Are you starting to hear more about patents that relate to the Semantic Web space? There was an interesting discussion by Erik Sherman here on Facebook’s patent for automatic search curation as feeding its semantic search ambitions, for instance.

Generally speaking, in fact, patents are big in the news, with the passage last week by the Senate of the Patent Reform Bill, which has among its goals getting patents issued sooner — but which also is spurring concern, especially in the tech industry, about its impact on patent infringement actions.

Against this backdrop, and perhaps flying a bit more under the radar, was a U.S. patent (No. 7,882,055) granted to Digital Reasoning for its distributed system of intelligent software agents for discovering the meaning in text. Company CEO Tim Estes calls what the vendor has applied to its Synthesys technology a “bottom-up” patent.

Specifically, it covers the mechanism of measurement and the applications of algorithms to develop machine-understandable structures from patterns of symbol usage, the company says, as well as the  semantic alignment of those learned structures from unstructured data with pre-existing structured data — a necessary step in creating enterprise-class entity-oriented systems.

So, in plain(er) English, it’s about using algorithms to bootstrap the creation of semantic models from large-scale unstructured data with minimal a priori information – in other words, to let the data speak for itself. It aims at being a fast route to entity-oriented analytics for harvesting critical facts and relationships across a spread of information in documents.

“We assume there’s no time or luxury for doing a lot of domain modeling,” Estes says, where human resources are dedicated to reading and tagging documents or extracting entities they already know they’re looking for from the data.  Parties that have tried to leverage the area of unsupervised learning have not been able to make it work at the entity or concept level, much less at scale, he says. And on top of that, it’s the associations that you don’t know to look for in data ahead of time that can be the most valuable.

That’s important in the defense and intelligence community where much of Digital Reasoning’s current customer base is. But Estes expects that industries such as financial services, health care, and other enterprises — which are dealing with multi-terabytes worth of unstructured data in emails, office productivity documents, and the like — are going to need an efficient, Watson-like way to make connections across those uncharted terrains, maybe to better understand who has important insight on specific issues or even who might be talking about something they shouldn’t to someone they shouldn’t.

“Enterprises now are held accountable for corporate-level concerns, but they are composed of individuals communicating all the time, which can be a source of enormous gain if utilized correctly, or of risk,” Estes says. Document-centric tools can only point users to piles of documents that might have some relationship to the area of information they seek.
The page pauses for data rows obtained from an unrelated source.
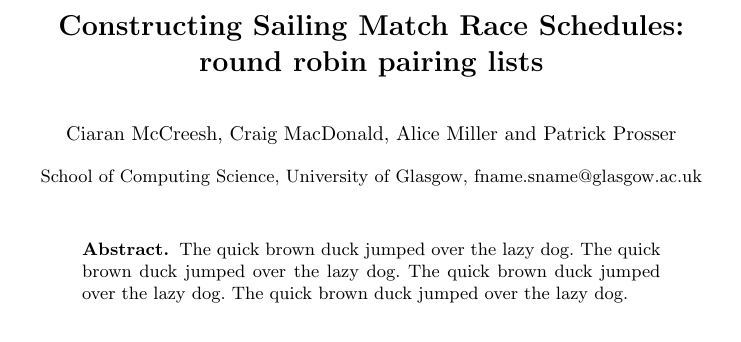
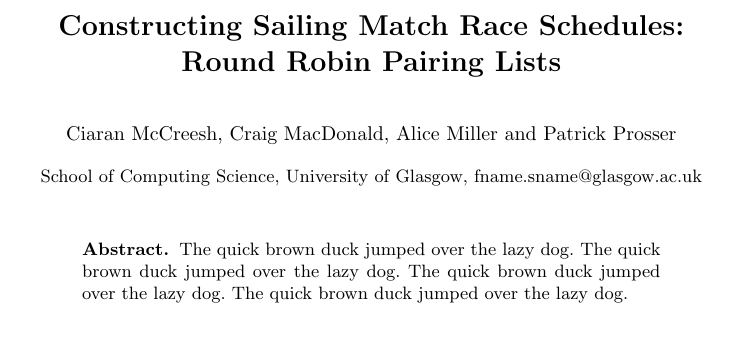
Before and after one commit to ciaranm/cp2015-boats-paper, a LaTeX paper (paper.tex): part of page 1 of 9, cut so that both start at the same text. Compiled offline with pdfLaTeX.

Commit message:
Title case

```diff
--- a/paper.tex
+++ b/paper.tex
@@ -29,7 +29,7 @@
 \pagestyle{plain}
 \begin{document}
 
-\title{Constructing Sailing Match Race Schedules: round robin pairing lists}
+\title{Constructing Sailing Match Race Schedules: Round Robin Pairing Lists}
 \titlerunning{Match Race Scheduling}
 %\toctitle{}
 \author{Ciaran McCreesh, Craig MacDonald, Alice Miller and Patrick Prosser}
```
But they can’t, for instance, give actual answers to questions a lot of companies must resolve – such as top risks in order of priority to list on 10K filings for public companies.

“Those risks should be in order of priority but how do you know they really are?” Estes says. And could that come back to bite you if litigation arises and it turns out that people in the company really knew that what was listed as risk #5 is really risk #1, and expressed those views in email or other unstructured formats among each other – but that information never reached the C-suite. “You need a system designed to answer questions for mission-critical decision makers and to work at large, large scales,” he says.

He also points to the opportunities – say, for knowledge discovery in medical device and drug testing where the first line of warnings about potential issues manifest in doctors’ notes about patients, which are used for billing and record-keeping, not in structured data and not for knowledge discovery. “You can leverage those notes for knowledge discovery to understand the real efficacies of drugs, devices or other things, and that’s pretty untapped right now,” Estes notes.

As interesting as what Synthesis does and what it patents is the new ecology it’s living on. It’s building on Hadoop, the open source platform for consolidating, combining and understanding large-scale data, and the open source Cassandra NoSQL distributed data store. This enables the level of parallelization necessary for analytics at horizontal scale and for more cheaply and efficiently dealing with sparse data – where connections between individuals of interest to data sets usually are to just a few dozen or hundred words across an enterprise corpus.

The company’s philosophy is to apply for patents only around key elements for its core proposition — it’s only filed for two in the last decade or so — and it’s equally focused on sharing its learnings with the open source community. Even as steps are being taken to speed processing of patent applications, it’s important to strike a balance if you hope to interact with thought leaders in the community, for their benefit and your business’ benefit, too. Says Estes, “Talk openly, execute effectively on engineering and product, and find the things that are really yours and enhance and protect those.”